Data extracted from a collection:

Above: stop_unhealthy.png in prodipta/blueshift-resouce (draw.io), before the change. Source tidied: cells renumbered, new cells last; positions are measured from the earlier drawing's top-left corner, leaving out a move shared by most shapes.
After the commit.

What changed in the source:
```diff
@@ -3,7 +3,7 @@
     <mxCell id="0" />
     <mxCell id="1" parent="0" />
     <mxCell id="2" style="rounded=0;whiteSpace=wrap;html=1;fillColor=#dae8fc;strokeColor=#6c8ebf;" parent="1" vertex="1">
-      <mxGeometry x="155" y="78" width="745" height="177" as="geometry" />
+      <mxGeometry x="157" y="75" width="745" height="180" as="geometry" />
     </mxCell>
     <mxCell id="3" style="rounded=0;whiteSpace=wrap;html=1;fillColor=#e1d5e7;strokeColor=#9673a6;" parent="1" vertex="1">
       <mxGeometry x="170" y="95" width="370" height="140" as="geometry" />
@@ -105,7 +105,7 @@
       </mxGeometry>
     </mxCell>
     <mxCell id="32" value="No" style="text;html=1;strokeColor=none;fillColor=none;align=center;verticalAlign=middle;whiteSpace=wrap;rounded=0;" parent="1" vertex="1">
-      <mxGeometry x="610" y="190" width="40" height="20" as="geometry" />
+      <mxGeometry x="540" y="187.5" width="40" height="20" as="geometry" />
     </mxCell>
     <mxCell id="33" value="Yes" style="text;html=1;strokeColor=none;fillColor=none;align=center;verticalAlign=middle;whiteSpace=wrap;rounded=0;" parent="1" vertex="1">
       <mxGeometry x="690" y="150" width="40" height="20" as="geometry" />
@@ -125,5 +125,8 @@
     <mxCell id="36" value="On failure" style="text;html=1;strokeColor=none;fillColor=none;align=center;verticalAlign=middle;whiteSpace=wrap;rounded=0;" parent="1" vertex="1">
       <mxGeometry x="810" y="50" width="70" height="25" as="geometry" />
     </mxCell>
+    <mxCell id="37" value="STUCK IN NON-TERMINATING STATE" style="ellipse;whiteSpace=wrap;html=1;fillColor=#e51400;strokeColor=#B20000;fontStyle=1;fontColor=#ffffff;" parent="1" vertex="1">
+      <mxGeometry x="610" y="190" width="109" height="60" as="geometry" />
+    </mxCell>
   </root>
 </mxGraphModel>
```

==

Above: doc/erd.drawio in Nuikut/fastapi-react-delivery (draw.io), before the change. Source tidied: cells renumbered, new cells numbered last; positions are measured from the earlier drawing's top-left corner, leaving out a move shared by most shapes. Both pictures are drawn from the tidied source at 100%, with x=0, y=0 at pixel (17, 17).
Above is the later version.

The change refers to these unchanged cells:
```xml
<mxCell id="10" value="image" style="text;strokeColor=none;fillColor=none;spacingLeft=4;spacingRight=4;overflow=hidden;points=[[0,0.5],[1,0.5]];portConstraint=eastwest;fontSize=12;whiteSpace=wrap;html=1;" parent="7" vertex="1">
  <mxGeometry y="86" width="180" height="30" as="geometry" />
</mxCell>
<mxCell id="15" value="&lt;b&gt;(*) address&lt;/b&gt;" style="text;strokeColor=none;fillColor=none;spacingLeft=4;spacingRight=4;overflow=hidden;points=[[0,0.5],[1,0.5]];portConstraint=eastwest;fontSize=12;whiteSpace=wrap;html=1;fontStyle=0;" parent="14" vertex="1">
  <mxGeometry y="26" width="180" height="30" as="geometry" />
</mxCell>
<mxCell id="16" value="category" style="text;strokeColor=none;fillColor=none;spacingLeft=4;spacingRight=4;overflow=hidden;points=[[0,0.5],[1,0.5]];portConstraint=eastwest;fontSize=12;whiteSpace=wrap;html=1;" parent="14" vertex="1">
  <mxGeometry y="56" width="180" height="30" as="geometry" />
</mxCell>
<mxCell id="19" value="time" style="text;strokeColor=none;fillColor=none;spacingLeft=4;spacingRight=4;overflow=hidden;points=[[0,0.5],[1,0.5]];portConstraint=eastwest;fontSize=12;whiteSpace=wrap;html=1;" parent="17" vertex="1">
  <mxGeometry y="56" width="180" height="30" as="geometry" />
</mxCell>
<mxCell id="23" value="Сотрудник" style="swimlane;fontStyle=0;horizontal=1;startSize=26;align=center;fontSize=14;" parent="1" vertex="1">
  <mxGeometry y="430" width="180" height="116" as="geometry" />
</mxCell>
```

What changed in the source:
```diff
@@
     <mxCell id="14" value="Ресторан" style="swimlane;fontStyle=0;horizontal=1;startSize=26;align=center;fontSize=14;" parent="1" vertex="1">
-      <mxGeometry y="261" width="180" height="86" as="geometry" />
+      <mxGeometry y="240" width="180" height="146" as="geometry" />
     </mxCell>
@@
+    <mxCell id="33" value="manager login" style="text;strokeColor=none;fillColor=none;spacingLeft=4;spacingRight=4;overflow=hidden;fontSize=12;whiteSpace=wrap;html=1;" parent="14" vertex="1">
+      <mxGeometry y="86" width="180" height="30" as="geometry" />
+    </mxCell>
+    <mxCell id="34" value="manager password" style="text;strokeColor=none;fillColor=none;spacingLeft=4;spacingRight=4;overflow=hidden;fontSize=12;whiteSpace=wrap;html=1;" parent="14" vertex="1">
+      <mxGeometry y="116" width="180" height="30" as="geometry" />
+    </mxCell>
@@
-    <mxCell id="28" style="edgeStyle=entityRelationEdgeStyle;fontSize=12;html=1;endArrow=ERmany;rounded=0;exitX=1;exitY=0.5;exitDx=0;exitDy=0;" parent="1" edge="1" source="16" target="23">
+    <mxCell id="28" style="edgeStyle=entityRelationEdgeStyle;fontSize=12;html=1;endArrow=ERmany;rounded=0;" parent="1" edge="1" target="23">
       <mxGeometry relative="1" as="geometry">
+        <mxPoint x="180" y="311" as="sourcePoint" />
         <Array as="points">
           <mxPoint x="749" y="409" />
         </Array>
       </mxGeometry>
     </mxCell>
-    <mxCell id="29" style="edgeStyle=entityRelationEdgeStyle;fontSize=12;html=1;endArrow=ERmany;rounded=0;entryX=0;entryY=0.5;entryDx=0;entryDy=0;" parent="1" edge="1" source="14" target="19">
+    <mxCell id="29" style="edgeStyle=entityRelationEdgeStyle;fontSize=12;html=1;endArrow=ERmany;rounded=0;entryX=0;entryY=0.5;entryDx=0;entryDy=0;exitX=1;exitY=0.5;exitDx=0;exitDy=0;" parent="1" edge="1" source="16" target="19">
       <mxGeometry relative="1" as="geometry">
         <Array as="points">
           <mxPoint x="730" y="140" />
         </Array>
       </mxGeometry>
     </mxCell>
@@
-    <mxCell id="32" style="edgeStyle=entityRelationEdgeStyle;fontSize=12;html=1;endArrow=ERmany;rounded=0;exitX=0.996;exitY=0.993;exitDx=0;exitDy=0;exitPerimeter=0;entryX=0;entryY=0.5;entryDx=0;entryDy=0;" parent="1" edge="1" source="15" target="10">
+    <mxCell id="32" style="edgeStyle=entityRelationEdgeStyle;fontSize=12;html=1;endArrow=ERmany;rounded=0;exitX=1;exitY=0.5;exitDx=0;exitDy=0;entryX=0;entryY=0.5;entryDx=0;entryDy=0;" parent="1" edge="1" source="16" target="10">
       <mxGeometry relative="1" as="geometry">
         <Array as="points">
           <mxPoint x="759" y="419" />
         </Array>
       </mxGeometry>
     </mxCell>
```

* [THE TASK]: Among the records above, a stretch begins at the line containing "Above: stop_unhealthy.png in" and ends at the line containing "After the commit.". Restate that stretch word for word, and nothing else.

* [YOUR RESPONSE]:
Above: stop_unhealthy.png in prodipta/blueshift-resouce (draw.io), before the change. Source tidied: cells renumbered, new cells last; positions are measured from the earlier drawing's top-left corner, leaving out a move shared by most shapes.
After the commit.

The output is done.